The Real Victims of Our Cowardice
In the past few weeks I have used strong negative language:
Please understand: this is not an emotional reaction on my part. Instead, it is an intentional effort to call you out. And it is this “intentionality” that I encourage you to undertake as well. It is time we, as a profession, called out our “NaySayers” and detractors, our “doom and gloomers.”
Have I made you angry? I cannot say I am sorry. You should be angry. At least I have created some emotion and out of that emotion may come some resolve and out of that resolve may come some action.
This past two weeks have taught me the difference between sadness and discouragement.
Thankfully, I am not discouraged. But I am sad. Very sad. And sadness has an effect…an enervating effect.
I am feeling your pain.
That pain comes from having the answers to your client’s questions but facing an increasing number of people who are less and less interested in answers. I have that same pain. In most instances, I know what needs to be done to turn a business around. A bold statement? Really? In most instances, you know what needs to be done to best help a family. Likewise, my experience and training enable me to know what needs to be done to solve most business problems.

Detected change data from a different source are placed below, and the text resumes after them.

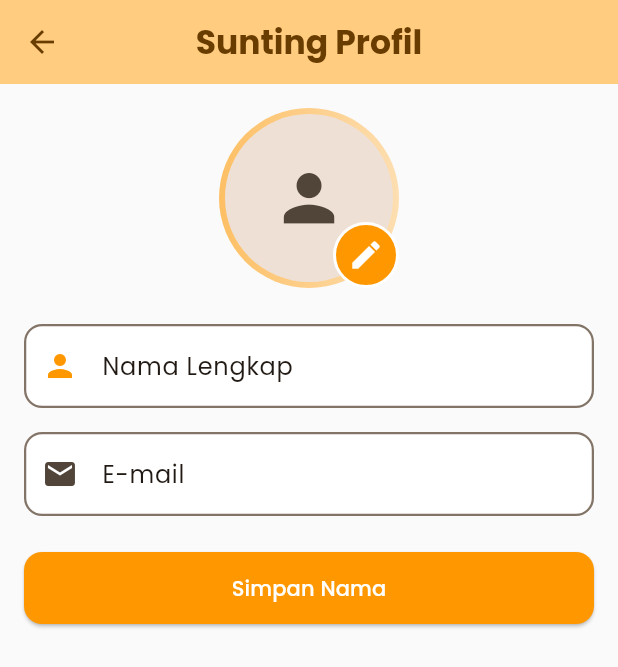
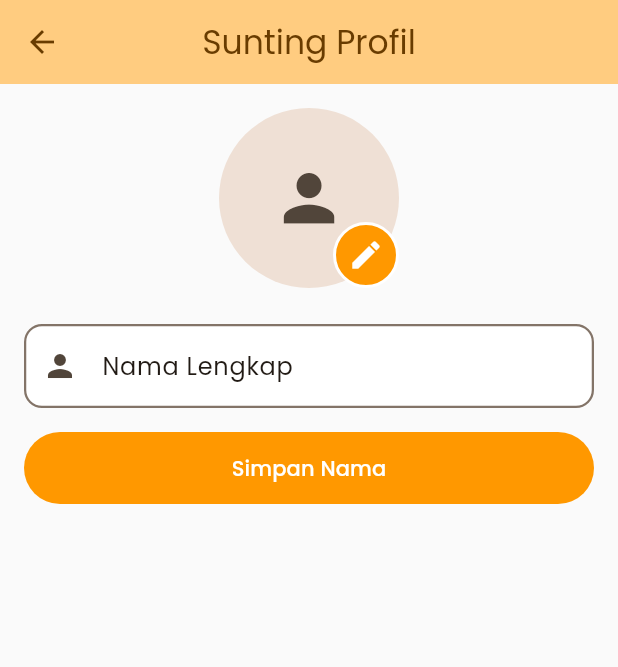
Before and after one commit to gerrybagaskoro/absensi_ppkdjp_b3, a Flutter app: the EditProfilePage screen opened directly, after a tap on the "edit" icon, on a phone screen of 412 x 824 dp. Shown: the top 667 px of the screen. Run offline on Flutter 3.47's test engine with Material 3 defaults, Android fonts, the phone set to English and light mode, and no system bars; our stand-ins replace animate_do, geocoding, geolocator, google_fonts, google_maps_flutter, image_picker and 5 more; accounts and stored records are empty; network calls fail.

```diff
--- a/lib/views/presensi/dashboard_presensi.dart
+++ b/lib/views/presensi/dashboard_presensi.dart
@@ -22,7 +22,6 @@ class DashboardPresensi extends StatefulWidget {
 class _DashboardPresensiState extends State<DashboardPresensi> {
   int _selectedIndex = 0;
   AbsenTodayData? _absenToday;
-  bool _loading = true;
 
   @override
   void initState() {
@@ -31,15 +30,12 @@ class _DashboardPresensiState extends State<DashboardPresensi> {
   }
 
   Future<void> _loadTodayAbsen() async {
-    setState(() => _loading = true);
-
     // beri delay 1 detik supaya animasi loading terasa
     await Future.delayed(const Duration(seconds: 1));
 
     final result = await AbsenAPI.getToday();
     setState(() {
       _absenToday = result?.data;
-      _loading = false;
     });
   }
 
--- a/lib/views/profile/edit_profile_presensi.dart
+++ b/lib/views/profile/edit_profile_presensi.dart
@@ -112,9 +112,8 @@ class _EditProfilePageState extends State<EditProfilePage> {
 
         if (!mounted) return;
         ScaffoldMessenger.of(context).showSnackBar(
-          SnackBar(
-            content: const Text("Foto profil berhasil diperbarui"),
-            backgroundColor: Theme.of(context).colorScheme.primary,
+          const SnackBar(
+            content: Text("Foto profil berhasil diperbarui"),
             behavior: SnackBarBehavior.floating,
           ),
         );
@@ -126,7 +125,6 @@ class _EditProfilePageState extends State<EditProfilePage> {
         ScaffoldMessenger.of(context).showSnackBar(
           SnackBar(
             content: Text("Error upload foto: $e"),
-            backgroundColor: Theme.of(context).colorScheme.error,
             behavior: SnackBarBehavior.floating,
           ),
         );
@@ -166,9 +164,8 @@ class _EditProfilePageState extends State<EditProfilePage> {
 
         if (!mounted) return;
         ScaffoldMessenger.of(context).showSnackBar(
-          SnackBar(
-            content: const Text("Nama berhasil diperbarui"),
-            backgroundColor: Theme.of(context).colorScheme.primary,
+          const SnackBar(
+            content: Text("Nama berhasil diperbarui"),
             behavior: SnackBarBehavior.floating,
           ),
         );
@@ -181,7 +178,6 @@ class _EditProfilePageState extends State<EditProfilePage> {
         ScaffoldMessenger.of(context).showSnackBar(
           SnackBar(
             content: Text("Error update nama: $e"),
-            backgroundColor: Theme.of(context).colorScheme.error,
             behavior: SnackBarBehavior.floating,
           ),
         );
@@ -214,25 +210,10 @@ class _EditProfilePageState extends State<EditProfilePage> {
 
   @override
   Widget build(BuildContext context) {
-    final theme = Theme.of(context);
-    final scheme = theme.colorScheme;
-    final textTheme = theme.textTheme;
+    final scheme = Theme.of(context).colorScheme;
 
     return Scaffold(
-      appBar: AppBar(
-        title: Text(
-          "Sunting Profil",
-          style: textTheme.titleLarge?.copyWith(
-            color: scheme.onPrimaryContainer,
-            fontWeight: FontWeight.bold,
-          ),
-        ),
-        backgroundColor: scheme.primaryContainer,
-        elevation: 0,
-        centerTitle: true,
-        iconTheme: IconThemeData(color: scheme.onPrimaryContainer),
-        surfaceTintColor: Colors.transparent,
-      ),
+      appBar: AppBar(title: const Text("Sunting Profil"), centerTitle: true),
       body: _isLoading
           ? const Center(child: CircularProgressIndicator())
           : SingleChildScrollView(
@@ -241,19 +222,14 @@ class _EditProfilePageState extends State<EditProfilePage> {
                 key: _formKey,
                 child: Column(
                   children: [
-                    // Avatar dengan tombol edit lebih besar
+                    // Avatar dengan tombol edit
                     Center(
                       child: Stack(
                         children: [
                           Container(
                             decoration: BoxDecoration(
                               shape: BoxShape.circle,
-                              gradient: LinearGradient(
-                                colors: [
-                                  scheme.primary.withOpacity(0.6),
-                                  scheme.primaryContainer.withOpacity(0.6),
-                                ],
-                              ),
+                              color: scheme.surfaceContainerHighest,
                             ),
                             padding: const EdgeInsets.all(4),
                             child: AvatarHero(
@@ -301,9 +277,11 @@ class _EditProfilePageState extends State<EditProfilePage> {
                       controller: _nameController,
                       decoration: InputDecoration(
                         labelText: "Nama Lengkap",
-                        prefixIcon: Icon(Icons.person, color: scheme.primary),
+                        prefixIcon: const Icon(Icons.person),
+                        filled: true,
                         border: OutlineInputBorder(
                           borderRadius: BorderRadius.circular(12),
+                          borderSide: BorderSide.none,
                         ),
                       ),
                       validator: (v) => v == null || v.trim().isEmpty
@@ -312,35 +290,11 @@ class _EditProfilePageState extends State<EditProfilePage> {
                     ),
                     const SizedBox(height: 16),
 
-                    // Email readonly
-                    TextFormField(
-                      initialValue: _email ?? '',
-                      readOnly: true,
-                      decoration: InputDecoration(
-                        labelText: "E-mail",
-                        prefixIcon: Icon(
-                          Icons.email,
-                          color: scheme.onSurfaceVariant,
-                        ),
-                        border: OutlineInputBorder(
-                          borderRadius: BorderRadius.circular(12),
-                        ),
-                      ),
-                    ),
-                    const SizedBox(height: 24),
-
                     // Tombol simpan nama
                     SizedBox(
                       width: double.infinity,
                       height: 48,
-                      child: ElevatedButton(
-                        style: ElevatedButton.styleFrom(
-                          backgroundColor: scheme.primary,
-                          foregroundColor: scheme.onPrimary,
-                          shape: RoundedRectangleBorder(
-                            borderRadius: BorderRadius.circular(12),
-                          ),
-                        ),
+                      child: FilledButton(
                         onPressed: _submitName,
                         child: const Text("Simpan Nama"),
                       ),
--- a/pubspec.yaml
+++ b/pubspec.yaml
@@ -60,7 +60,7 @@ dev_dependencies:
 flutter_launcher_icons:
   android: "launcher_icon"
   ios: true
-  image_path: "assets/images/applogo_presensi_kita.png"
+  image_path: "assets/icons/icon.png"
   min_sdk_android: 21
 # For information on the generic Dart part of this file, see the
 # following page: https://dart.dev/tools/pub/pubspec
```
Also changed, not shown: lib/views/presensi/history_presensi.dart (+13 -0 lines), lib/views/splash_screen.dart (+29 -7 lines), assets/icons/icon.png (added), 26 other files.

In my case, if it is a parallel, our profession seems fixated on a direction that, for more than 30 years, has produced only more of the same…decline. I have learned that tact and diplomacy can work; but not often. So, I have chosen a tactic that I think you should adopt as well: Boldness. After all, most of you have lost so much ground that you can only gain.
My sadness comes from the awareness that I can’t win them all. My optimism, though, comes from my unwillingness to give up. My willingness to fight for what I believe. From the cold, stark fact that I know that if I give in (even just a little bit) the battle is lost. More important, though, is the experience that the more I am willing to take a stand the more I win…some.